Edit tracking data
────
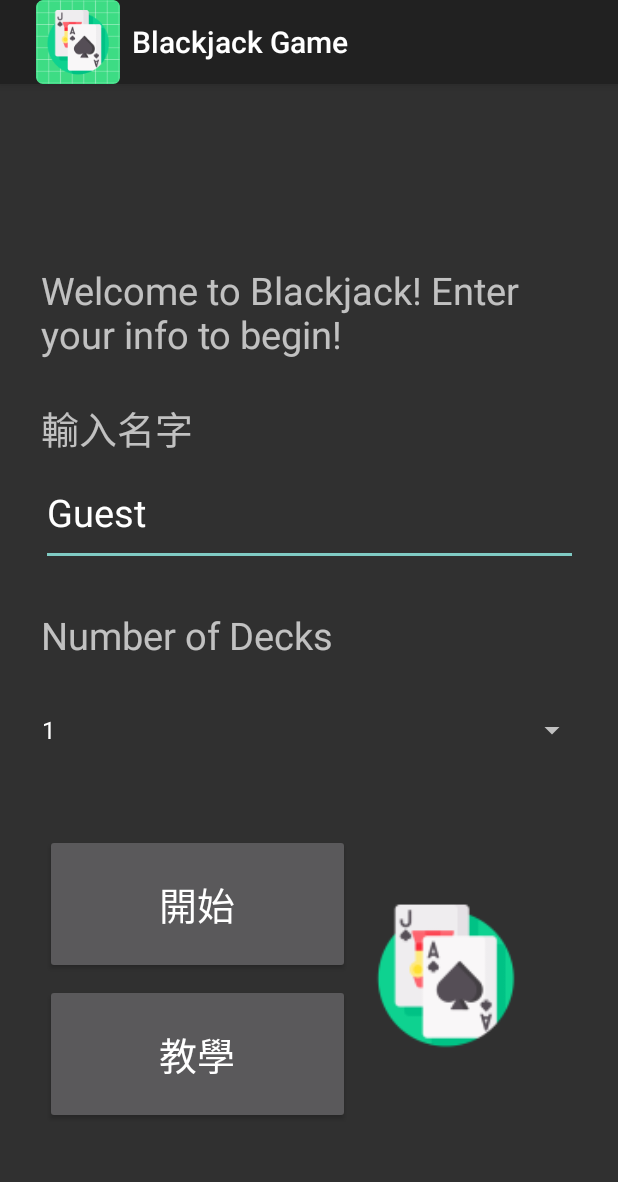
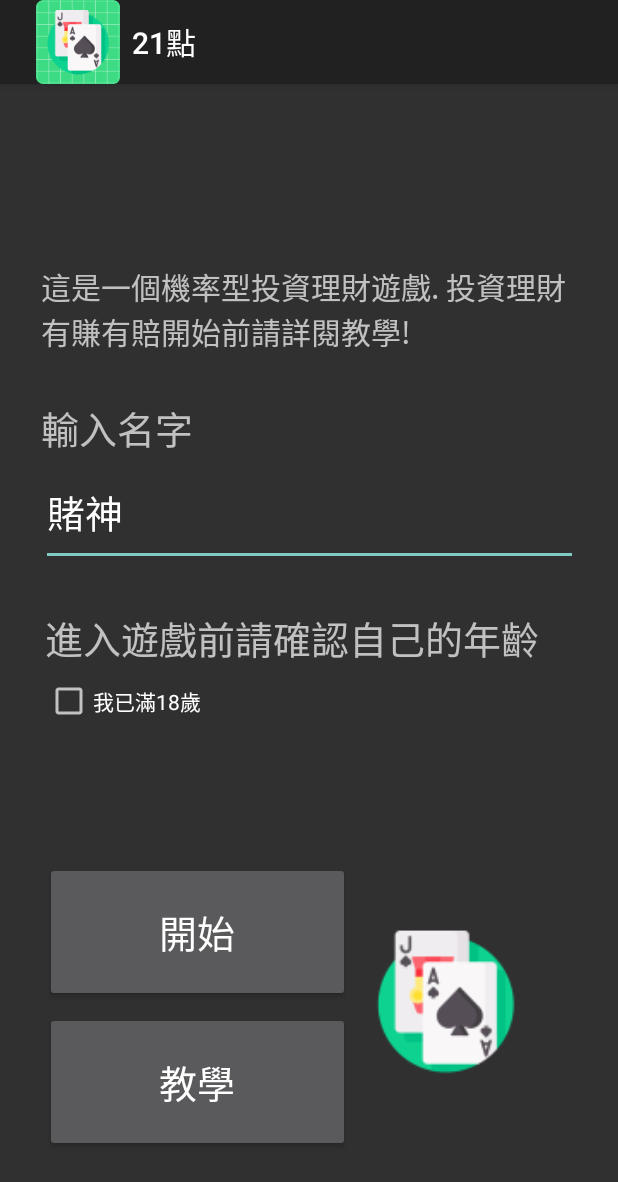
Before and after one commit to ronaldshaooo/113HW-OSApp, an Android app: the screen it shows after launch (MainActivity), on a phone screen of 412 x 824 dp. Shown: the top 1182 px of the screen. Run offline under Robolectric (Android 15) with nearby library versions, the phone set to English and light mode, and no system bars.

Commit message:
中文化及成年限制

```diff
--- a/app/src/main/java/com/example/blackjackgameapp/HowToPlay.java
+++ b/app/src/main/java/com/example/blackjackgameapp/HowToPlay.java
@@ -23,7 +23,7 @@ public class HowToPlay extends AppCompatActivity {
         getSupportActionBar().setLogo(R.mipmap.ic_launcher);
         getSupportActionBar().setDisplayUseLogoEnabled(true);
         getSupportActionBar().setDisplayShowTitleEnabled(true);  // Enable the title display
-        getSupportActionBar().setTitle("Blackjack Game");   // Set the title
+        getSupportActionBar().setTitle("21點");   // Set the title
 
         setContentView(R.layout.activity_how_to_play);
         ViewCompat.setOnApplyWindowInsetsListener(findViewById(R.id.btnReplay), (v, insets) -> {
--- a/app/src/main/java/com/example/blackjackgameapp/MainActivity.java
+++ b/app/src/main/java/com/example/blackjackgameapp/MainActivity.java
@@ -4,6 +4,7 @@ import android.content.Intent;
 import android.os.Bundle;
 import android.view.View;
 import android.widget.Button;
+import android.widget.CheckBox;
 import android.widget.EditText;
 import android.widget.Spinner;
 
@@ -12,6 +13,9 @@ import androidx.appcompat.app.AppCompatActivity;
 import androidx.core.graphics.Insets;
 import androidx.core.view.ViewCompat;
 import androidx.core.view.WindowInsetsCompat;
+import android.app.AlertDialog;
+import android.content.DialogInterface;
+
 
 public class MainActivity extends AppCompatActivity {
 
@@ -33,22 +37,30 @@ public class MainActivity extends AppCompatActivity {
         getSupportActionBar().setLogo(R.mipmap.ic_launcher);
         getSupportActionBar().setDisplayUseLogoEnabled(true);
         getSupportActionBar().setDisplayShowTitleEnabled(true);  // Enable the title display
-        getSupportActionBar().setTitle("Blackjack Game");   // Set the title
+        getSupportActionBar().setTitle("21點");   // Set the title
 
         final EditText nameEditText = findViewById(R.id.nameHint);
-        final Spinner noOfDecksSpinner = findViewById(R.id.noOfDecksSpinner);
         final Button btnStart = findViewById(R.id.btnStart);
         final Button btnHelp = findViewById(R.id.btnHelp);
+        final CheckBox oldsCheck = findViewById(R.id.oldscheckBox);
 
         btnStart.setOnClickListener(new View.OnClickListener() {
             @Override
             public void onClick(View v) {
+                if(!oldsCheck.isChecked()){
+                    AlertDialog.Builder builder = new AlertDialog.Builder(MainActivity.this);
+                    builder.setTitle("請先確認年齡");
+                    builder.setMessage("未成年請離開");
+                    builder.create().show();
+                    return;
+                }
+
                 // Create Class to store information and pass around
                 PlayerRoundInformation round1 = new PlayerRoundInformation();
                 String name = nameEditText.getText().toString();
-                int noOfDecks = Integer.parseInt(noOfDecksSpinner.getSelectedItem().toString());
                 round1.setName(name);
-                round1.setNoOfDecks(noOfDecks);
+                round1.setNoOfDecks(1);
+
 
                 // Leads to set bet amount class
                 Intent selectBetAmount = new Intent(MainActivity.this, SelectBetAmount.class);
--- a/app/src/main/java/com/example/blackjackgameapp/SelectBetAmount.java
+++ b/app/src/main/java/com/example/blackjackgameapp/SelectBetAmount.java
@@ -19,7 +19,7 @@ public class SelectBetAmount extends AppCompatActivity {
         getSupportActionBar().setLogo(R.mipmap.ic_launcher);
         getSupportActionBar().setDisplayUseLogoEnabled(true);
         getSupportActionBar().setDisplayShowTitleEnabled(true);  // Enable the title display
-        getSupportActionBar().setTitle("Blackjack Game");   // Set the title
+        getSupportActionBar().setTitle("21點");   // Set the title
 
         // Get the Object and pass values
         PlayerRoundInformation round1 = (PlayerRoundInformation) getIntent().getSerializableExtra("roundInfo");
@@ -96,7 +96,7 @@ public class SelectBetAmount extends AppCompatActivity {
                 startActivity(selectBetAmount);
             }
             else{
-                String errorMessage = "You can't bet nothing :(";
+                String errorMessage = "請先選擇籌碼";
                 betAmountTextView.setText(errorMessage);
             }
         });
--- a/app/src/main/res/layout/activity_main.xml
+++ b/app/src/main/res/layout/activity_main.xml
@@ -15,7 +15,7 @@
         android:layout_marginTop="120dp"
         android:layout_marginEnd="30dp"
         android:text="@string/welcomeMessage"
-        android:textSize="25sp"
+        android:textSize="20sp"
         app:layout_constraintBottom_toBottomOf="parent"
         app:layout_constraintEnd_toEndOf="parent"
         app:layout_constraintStart_toStartOf="parent"
@@ -54,8 +54,8 @@
 
     <TextView
         android:id="@+id/noOfDecksMessage"
-        android:layout_width="358dp"
-        android:layout_height="71dp"
+        android:layout_width="352dp"
+        android:layout_height="42dp"
         android:layout_marginStart="30dp"
         android:layout_marginTop="100dp"
         android:layout_marginEnd="30dp"
@@ -67,36 +67,20 @@
         app:layout_constraintTop_toTopOf="@+id/nameHint"
         app:layout_constraintVertical_bias="0.0" />
 
-    <Spinner
-        android:id="@+id/noOfDecksSpinner"
-        android:layout_width="372dp"
-        android:layout_height="61dp"
-        android:layout_marginTop="50dp"
-        android:entries="@array/noOfDecksSpinner"
-        android:textSize="25sp"
-        app:layout_constraintBottom_toBottomOf="parent"
-        app:layout_constraintEnd_toEndOf="parent"
-        app:layout_constraintHorizontal_bias="0.5"
-        app:layout_constraintStart_toStartOf="parent"
-        app:layout_constraintTop_toTopOf="@+id/noOfDecksMessage"
-        app:layout_constraintVertical_bias="0.0" />
-
     <Button
         android:id="@+id/btnStart"
         class="continue"
         android:layout_width="203dp"
         android:layout_height="93dp"
         android:layout_marginStart="30dp"
-        android:layout_marginTop="100dp"
         android:layout_marginEnd="30dp"
+        android:layout_marginBottom="156dp"
         android:text="@string/btnStart"
         android:textSize="25sp"
         app:layout_constraintBottom_toBottomOf="parent"
         app:layout_constraintEnd_toEndOf="parent"
         app:layout_constraintHorizontal_bias="0.0"
-        app:layout_constraintStart_toStartOf="parent"
-        app:layout_constraintTop_toTopOf="@+id/noOfDecksSpinner"
-        app:layout_constraintVertical_bias="0.0" />
+        app:layout_constraintStart_toStartOf="parent" />
 
     <Button
         android:id="@+id/btnHelp"
@@ -119,12 +103,20 @@
         android:id="@+id/imageView"
         android:layout_width="222dp"
         android:layout_height="185dp"
-        android:layout_marginTop="40dp"
         android:layout_marginEnd="4dp"
+        android:layout_marginBottom="64dp"
         app:layout_constraintBottom_toBottomOf="parent"
         app:layout_constraintEnd_toEndOf="parent"
-        app:layout_constraintTop_toBottomOf="@+id/noOfDecksSpinner"
-        app:layout_constraintVertical_bias="0.0"
         app:srcCompat="@mipmap/ic_launcher_foreground" />
 
+    <CheckBox
+        android:id="@+id/oldscheckBox"
+        android:layout_width="wrap_content"
+        android:layout_height="wrap_content"
+        android:layout_marginStart="30dp"
+        android:layout_marginTop="3dp"
+        android:text="我已滿18歲"
+        app:layout_constraintStart_toStartOf="parent"
+        app:layout_constraintTop_toBottomOf="@+id/noOfDecksMessage" />
+
 </androidx.constraintlayout.widget.ConstraintLayout>
--- a/app/src/main/res/values/strings.xml
+++ b/app/src/main/res/values/strings.xml
@@ -1,21 +1,17 @@
 <resources>
-    <string name="app_name">BlackjackGameApp</string>
+    <string name="app_name">21點</string>
     <!-- Pass-by Values-->
-    <string name="nameHint">Guest</string>
-    <string-array name="noOfDecksSpinner">
-        <item>1</item>
-        <item>2</item>
-        <item>3</item>
-    </string-array>
+    <string name="nameHint">賭神</string>
+
 
     <string name="remainingAmount">1000</string>
     <string name="betAmount">$0</string>
 
     <!-- Values in MainActivity and Splash-->
-    <string name="splashTitle">Blackjack by Jim</string>
-    <string name="welcomeMessage">Welcome to Blackjack! Enter your info to begin!</string>
+    <string name="splashTitle">21點</string>
+    <string name="welcomeMessage">這是一個機率型投資理財遊戲. 投資理財有賺有賠開始前請詳閱教學!</string>
     <string name="nameMessage">輸入名字</string>
-    <string name="noOfDecksMessage">Number of Decks</string>
+    <string name="noOfDecksMessage">進入遊戲前請確認自己的年齡</string>
     <string name="btnStart">開始</string>
     <string name="btnHelp">教學</string>
 
@@ -49,9 +45,9 @@
     <string name="btnGameOverAgain">再來一次</string>
 
     <!-- Values in Gameplay -->
-    <string name="dealerName">莊家</string>
+    <string name="dealerName">莊家總和</string>
     <string name="dealerCount">0</string>
-    <string name="player">玩家</string>
+    <string name="player">玩家總和</string>
     <string name="playerCount">0</string>
     <string name="playerBetMessage">籌碼: $</string>
     <string name="playerBet">0</string>
```
Also changed, not shown: app/src/main/java/com/example/blackjackgameapp/ResultScreen.java (+6 -6 lines), app/src/main/res/layout/activity_gameplay.xml (+46 -1 lines), app/src/main/res/drawable/profile.png (added).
────
What is needed: A single number is the whole answer: report how many lines in the data above include the word "HowToPlay".

Answer box: 3